[WHAT THE EXERCISE ASKS] Every record must be copied exactly, except that pictures are dropped.

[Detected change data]

★ ★ ★

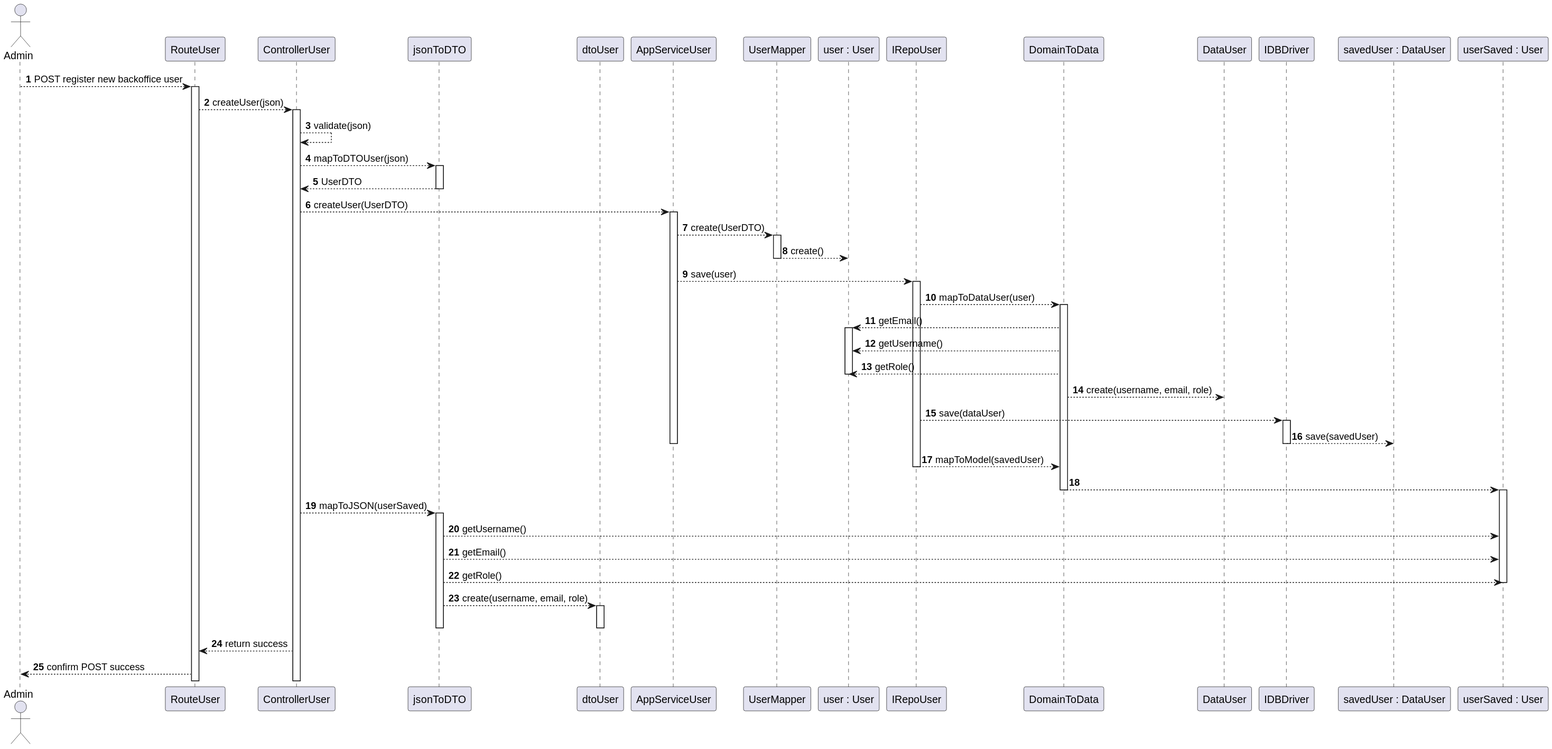
Above: docs/sprint1/Use Cases/US5.1.1/2.Process_Views/US5.1.1-Process_View_Level_3.svg in Departamento-de-Engenharia-Informatica/sem5pi-24-25-3NA_G74 (PlantUML), before the change. Source of this version:
```plantuml
@startuml

autonumber

actor "Admin" as adm

participant RouteUser as rt
participant ControllerUser as ct
participant jsonToDTO as jdto
participant dtoUser as dto
participant AppServiceUser as asu
participant UserMapper as ifu
participant "user : User" as u
participant IRepoUser as iru
participant DomainToData as dtd
participant DataUser as du
participant IDBDriver as dbd
participant "savedUser : DataUser" as sdu
participant "userSaved : User" as us

adm --> rt : POST register new backoffice user
activate rt
rt --> ct : createUser(json)
activate ct
ct --> ct : validate(json)
ct --> jdto : mapToDTOUser(json)
activate jdto
jdto --> ct : UserDTO

deactivate jdto
ct --> asu : createUser(UserDTO)
activate asu
asu --> ifu : create(UserDTO)
activate ifu
ifu --> u : create()
deactivate ifu
asu --> iru : save(user)
activate iru
iru --> dtd : mapToDataUser(user)
activate dtd
dtd --> u : getEmail()
activate u
dtd --> u : getUsername()
dtd --> u : getRole()
deactivate u
dtd --> du : create(username, email, role)
iru --> dbd : save(dataUser)
activate dbd
dbd --> sdu : save(savedUser)
deactivate dbd
deactivate asu
iru --> dtd : mapToModel(savedUser)
deactivate iru
dtd --> us
deactivate dtd
activate us
ct --> jdto : mapToJSON(userSaved)
activate jdto
jdto --> us : getUsername()
jdto --> us : getEmail()
jdto --> us : getRole()
deactivate us
jdto --> dto : create(username, email, role)
activate dto
deactivate jdto
deactivate dto
ct --> rt : return success
rt --> adm : confirm POST success
@enduml
```
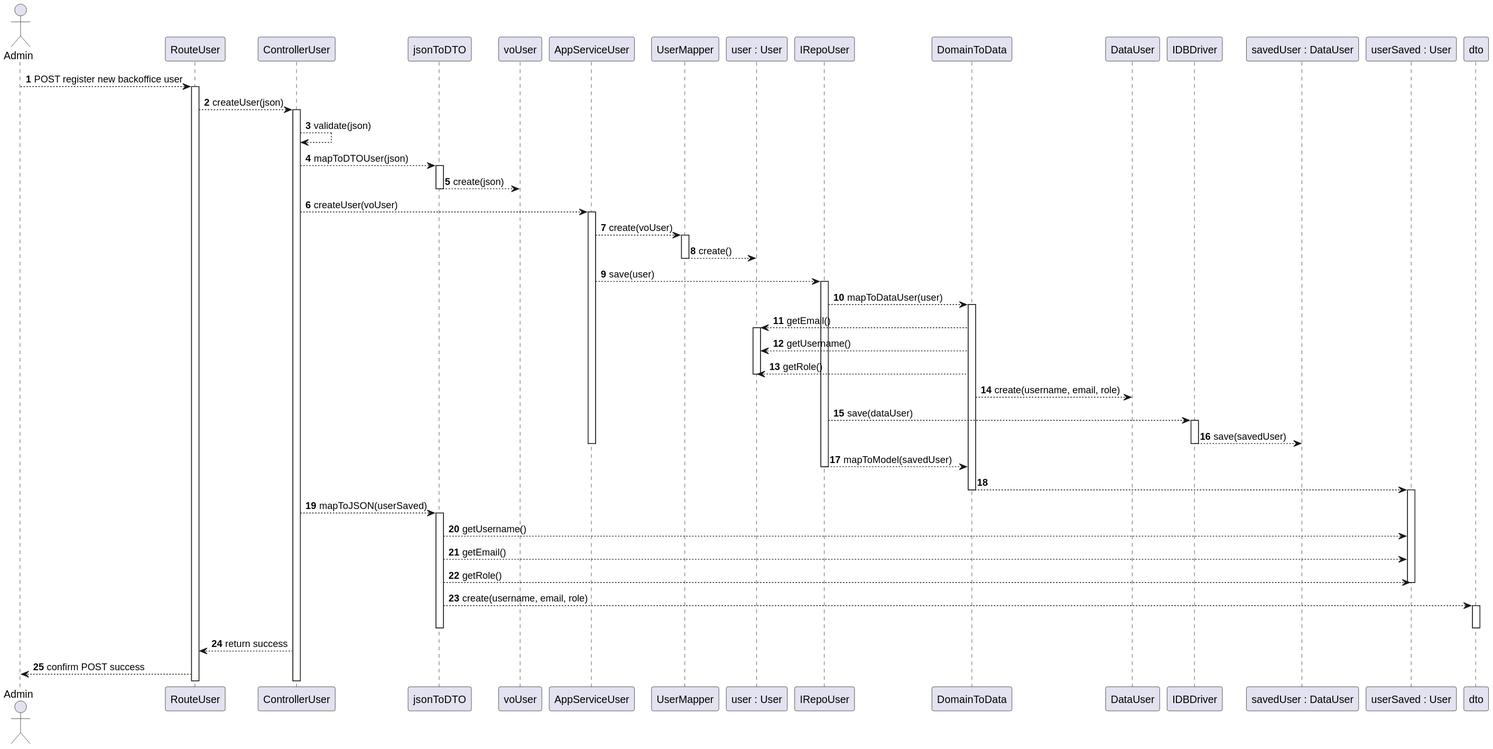
Above is the later version.

Diff of the diagram source:
```diff
@@ -7,7 +7,7 @@
 participant RouteUser as rt
 participant ControllerUser as ct
 participant jsonToDTO as jdto
-participant dtoUser as dto
+participant voUser as vo
 participant AppServiceUser as asu
 participant UserMapper as ifu
 participant "user : User" as u
@@ -25,12 +25,12 @@
 ct --> ct : validate(json)
 ct --> jdto : mapToDTOUser(json)
 activate jdto
-jdto --> ct : UserDTO
+jdto --> vo : create(json)
 
 deactivate jdto
-ct --> asu : createUser(UserDTO)
+ct --> asu : createUser(voUser)
 activate asu
-asu --> ifu : create(UserDTO)
+asu --> ifu : create(voUser)
 activate ifu
 ifu --> u : create()
 deactivate ifu
```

★ ★ ★

[EXERCISE RESULT]
Above: docs/sprint1/Use Cases/US5.1.1/2.Process_Views/US5.1.1-Process_View_Level_3.svg in Departamento-de-Engenharia-Informatica/sem5pi-24-25-3NA_G74 (PlantUML), before the change. Source of this version:
```plantuml
@startuml

autonumber

actor "Admin" as adm

participant RouteUser as rt
participant ControllerUser as ct
participant jsonToDTO as jdto
participant dtoUser as dto
participant AppServiceUser as asu
participant UserMapper as ifu
participant "user : User" as u
participant IRepoUser as iru
participant DomainToData as dtd
participant DataUser as du
participant IDBDriver as dbd
participant "savedUser : DataUser" as sdu
participant "userSaved : User" as us

adm --> rt : POST register new backoffice user
activate rt
rt --> ct : createUser(json)
activate ct
ct --> ct : validate(json)
ct --> jdto : mapToDTOUser(json)
activate jdto
jdto --> ct : UserDTO

deactivate jdto
ct --> asu : createUser(UserDTO)
activate asu
asu --> ifu : create(UserDTO)
activate ifu
ifu --> u : create()
deactivate ifu
asu --> iru : save(user)
activate iru
iru --> dtd : mapToDataUser(user)
activate dtd
dtd --> u : getEmail()
activate u
dtd --> u : getUsername()
dtd --> u : getRole()
deactivate u
dtd --> du : create(username, email, role)
iru --> dbd : save(dataUser)
activate dbd
dbd --> sdu : save(savedUser)
deactivate dbd
deactivate asu
iru --> dtd : mapToModel(savedUser)
deactivate iru
dtd --> us
deactivate dtd
activate us
ct --> jdto : mapToJSON(userSaved)
activate jdto
jdto --> us : getUsername()
jdto --> us : getEmail()
jdto --> us : getRole()
deactivate us
jdto --> dto : create(username, email, role)
activate dto
deactivate jdto
deactivate dto
ct --> rt : return success
rt --> adm : confirm POST success
@enduml
```
Above is the later version.

Diff of the diagram source:
```diff
@@ -7,7 +7,7 @@
 participant RouteUser as rt
 participant ControllerUser as ct
 participant jsonToDTO as jdto
-participant dtoUser as dto
+participant voUser as vo
 participant AppServiceUser as asu
 participant UserMapper as ifu
 participant "user : User" as u
@@ -25,12 +25,12 @@
 ct --> ct : validate(json)
 ct --> jdto : mapToDTOUser(json)
 activate jdto
-jdto --> ct : UserDTO
+jdto --> vo : create(json)
 
 deactivate jdto
-ct --> asu : createUser(UserDTO)
+ct --> asu : createUser(voUser)
 activate asu
-asu --> ifu : create(UserDTO)
+asu --> ifu : create(voUser)
 activate ifu
 ifu --> u : create()
 deactivate ifu
```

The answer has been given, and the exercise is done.